What to work on: Reproduce the entries exactly.

Record set:
'''

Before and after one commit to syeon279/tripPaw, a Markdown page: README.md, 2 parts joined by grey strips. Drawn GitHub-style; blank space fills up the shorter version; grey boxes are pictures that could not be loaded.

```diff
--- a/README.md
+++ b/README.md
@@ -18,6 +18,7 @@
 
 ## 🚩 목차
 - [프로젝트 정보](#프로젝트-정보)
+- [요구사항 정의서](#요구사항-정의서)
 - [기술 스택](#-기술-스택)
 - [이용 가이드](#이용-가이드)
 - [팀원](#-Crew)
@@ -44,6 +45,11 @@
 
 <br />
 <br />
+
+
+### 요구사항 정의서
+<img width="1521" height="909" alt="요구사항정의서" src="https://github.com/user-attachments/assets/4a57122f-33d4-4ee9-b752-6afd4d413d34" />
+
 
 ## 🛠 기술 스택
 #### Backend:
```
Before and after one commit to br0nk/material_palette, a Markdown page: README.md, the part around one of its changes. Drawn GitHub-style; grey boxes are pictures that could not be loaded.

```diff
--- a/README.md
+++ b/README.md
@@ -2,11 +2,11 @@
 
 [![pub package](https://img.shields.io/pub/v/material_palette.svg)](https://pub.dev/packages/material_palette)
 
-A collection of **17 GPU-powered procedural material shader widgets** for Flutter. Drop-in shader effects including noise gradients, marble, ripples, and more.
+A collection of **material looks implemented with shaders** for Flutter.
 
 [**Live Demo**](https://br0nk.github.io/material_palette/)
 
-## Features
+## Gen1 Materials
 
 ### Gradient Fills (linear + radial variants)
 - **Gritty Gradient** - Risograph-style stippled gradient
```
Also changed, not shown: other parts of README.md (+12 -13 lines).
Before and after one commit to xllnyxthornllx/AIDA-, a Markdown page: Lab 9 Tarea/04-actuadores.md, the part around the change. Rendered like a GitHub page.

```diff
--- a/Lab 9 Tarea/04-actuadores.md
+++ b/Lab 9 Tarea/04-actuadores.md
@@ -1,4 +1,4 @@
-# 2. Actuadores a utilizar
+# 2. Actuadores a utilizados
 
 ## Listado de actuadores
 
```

'''

Solved exercise:
Before and after one commit to syeon279/tripPaw, a Markdown page: README.md, 2 parts joined by grey strips. Drawn GitHub-style; blank space fills up the shorter version; grey boxes are pictures that could not be loaded.

```diff
--- a/README.md
+++ b/README.md
@@ -18,6 +18,7 @@
 
 ## 🚩 목차
 - [프로젝트 정보](#프로젝트-정보)
+- [요구사항 정의서](#요구사항-정의서)
 - [기술 스택](#-기술-스택)
 - [이용 가이드](#이용-가이드)
 - [팀원](#-Crew)
@@ -44,6 +45,11 @@
 
 <br />
 <br />
+
+
+### 요구사항 정의서
+<img width="1521" height="909" alt="요구사항정의서" src="https://github.com/user-attachments/assets/4a57122f-33d4-4ee9-b752-6afd4d413d34" />
+
 
 ## 🛠 기술 스택
 #### Backend:
```
Before and after one commit to br0nk/material_palette, a Markdown page: README.md, the part around one of its changes. Drawn GitHub-style; grey boxes are pictures that could not be loaded.

```diff
--- a/README.md
+++ b/README.md
@@ -2,11 +2,11 @@
 
 [![pub package](https://img.shields.io/pub/v/material_palette.svg)](https://pub.dev/packages/material_palette)
 
-A collection of **17 GPU-powered procedural material shader widgets** for Flutter. Drop-in shader effects including noise gradients, marble, ripples, and more.
+A collection of **material looks implemented with shaders** for Flutter.
 
 [**Live Demo**](https://br0nk.github.io/material_palette/)
 
-## Features
+## Gen1 Materials
 
 ### Gradient Fills (linear + radial variants)
 - **Gritty Gradient** - Risograph-style stippled gradient
```
Also changed, not shown: other parts of README.md (+12 -13 lines).
Before and after one commit to xllnyxthornllx/AIDA-, a Markdown page: Lab 9 Tarea/04-actuadores.md, the part around the change. Rendered like a GitHub page.

```diff
--- a/Lab 9 Tarea/04-actuadores.md
+++ b/Lab 9 Tarea/04-actuadores.md
@@ -1,4 +1,4 @@
-# 2. Actuadores a utilizar
+# 2. Actuadores a utilizados
 
 ## Listado de actuadores
 
```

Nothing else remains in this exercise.